Tag Archives: accession registers

Captain Colbeck’s eggs

A couple of years ago, I wrote a piece for this site about a series of objects from Antarctica that had been collected by the Horniman Museum and – in several cases – subsequently disposed of.¬† I also wrote a longer essay for the Horniman’s website about the objects. In the latter piece, I noted that we had been unable to find some of the better-documented objects: several birds’ eggs donated by a person named in the registers as C. T. Colbeck (see also here). I was, therefore, delighted to receive a tweet a couple of weeks ago from my former colleague Justine Aw, saying that the eggs had been found whilst working through the Horniman’s collections following a collection review.

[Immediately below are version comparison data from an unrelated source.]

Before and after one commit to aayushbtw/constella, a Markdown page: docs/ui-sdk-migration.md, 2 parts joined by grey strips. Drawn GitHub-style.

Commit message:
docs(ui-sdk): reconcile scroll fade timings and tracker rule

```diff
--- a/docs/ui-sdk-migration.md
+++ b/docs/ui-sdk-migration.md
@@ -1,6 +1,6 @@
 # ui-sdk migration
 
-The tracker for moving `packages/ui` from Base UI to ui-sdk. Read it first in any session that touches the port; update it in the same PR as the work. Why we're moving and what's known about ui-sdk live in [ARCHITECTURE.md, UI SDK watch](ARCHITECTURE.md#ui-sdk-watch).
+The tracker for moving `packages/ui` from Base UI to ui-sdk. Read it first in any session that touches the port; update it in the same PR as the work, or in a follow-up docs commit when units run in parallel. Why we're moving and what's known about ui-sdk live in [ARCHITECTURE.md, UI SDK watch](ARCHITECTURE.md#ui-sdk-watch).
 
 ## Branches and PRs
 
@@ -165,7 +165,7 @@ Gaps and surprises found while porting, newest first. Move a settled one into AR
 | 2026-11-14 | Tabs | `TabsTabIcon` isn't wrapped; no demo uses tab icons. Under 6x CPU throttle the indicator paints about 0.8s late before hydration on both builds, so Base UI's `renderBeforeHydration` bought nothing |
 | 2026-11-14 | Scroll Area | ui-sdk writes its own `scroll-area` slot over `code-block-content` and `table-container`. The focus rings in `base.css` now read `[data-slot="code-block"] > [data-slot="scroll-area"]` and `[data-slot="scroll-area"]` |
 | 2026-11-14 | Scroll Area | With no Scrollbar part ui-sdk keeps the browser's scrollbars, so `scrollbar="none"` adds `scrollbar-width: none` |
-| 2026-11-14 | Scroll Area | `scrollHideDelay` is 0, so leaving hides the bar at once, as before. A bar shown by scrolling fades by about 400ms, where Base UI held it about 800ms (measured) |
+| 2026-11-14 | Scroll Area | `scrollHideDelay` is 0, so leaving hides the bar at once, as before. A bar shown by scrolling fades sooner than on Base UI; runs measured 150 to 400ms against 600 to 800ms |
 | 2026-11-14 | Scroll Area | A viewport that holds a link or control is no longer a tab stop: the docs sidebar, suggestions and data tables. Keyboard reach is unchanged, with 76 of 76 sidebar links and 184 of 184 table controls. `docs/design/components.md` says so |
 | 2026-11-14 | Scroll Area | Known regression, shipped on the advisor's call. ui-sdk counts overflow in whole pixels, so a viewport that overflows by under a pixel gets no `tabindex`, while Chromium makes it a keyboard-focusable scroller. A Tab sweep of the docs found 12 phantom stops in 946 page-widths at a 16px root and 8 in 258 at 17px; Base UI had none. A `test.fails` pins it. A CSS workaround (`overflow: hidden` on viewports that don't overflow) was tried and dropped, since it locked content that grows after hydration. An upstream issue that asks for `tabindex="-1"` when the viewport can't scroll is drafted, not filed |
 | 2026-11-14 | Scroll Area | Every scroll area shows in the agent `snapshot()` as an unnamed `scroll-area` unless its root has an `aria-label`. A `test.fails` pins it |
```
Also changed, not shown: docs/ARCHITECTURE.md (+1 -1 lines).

Continue reading Captain Colbeck’s eggs

Learning from the past 3: recording what happens to objects

This is the third of a series of posts looking at the lessons about museum documentation thrown up whilst I was researching my recent¬†article on the website of the Horniman Museum (where I work as Documentation Manager), investigating the objects related to the ‘Heroic Age’ of Antarctic exploration which were once owned by the Horniman. I’ve already looked at accession registers, and capturing and sharing information; in this piece, I’ll talk about recording what happens to objects; and a final post will look at how we can make that information available online.

Continue reading Learning from the past 3: recording what happens to objects

Learning from the past 1: accession registers

A couple of weeks ago, I took advantage of the centenary of the departure of Sir Ernest Shackleton’s Imperial Trans-Antarctic Expedition (also known as the Endurance expedition) to publish an article on the website of the Horniman Museum (where I work as Documentation Manager), investigating the objects related to the ‘Heroic Age’ of Antarctic exploration which were once owned by the Horniman. I’ve already said something about what these objects add to our knowledge of Antarctic history, but the process of researching the article has also thrown up some valuable lessons in museum documentation, and I thought I’d share them here, in a series of posts. First, I’ll look at accession registers; then, capturing and sharing information; third, recording what happens to objects; and finally, looking at how we can make that information available online.

Continue reading Learning from the past 1: accession registers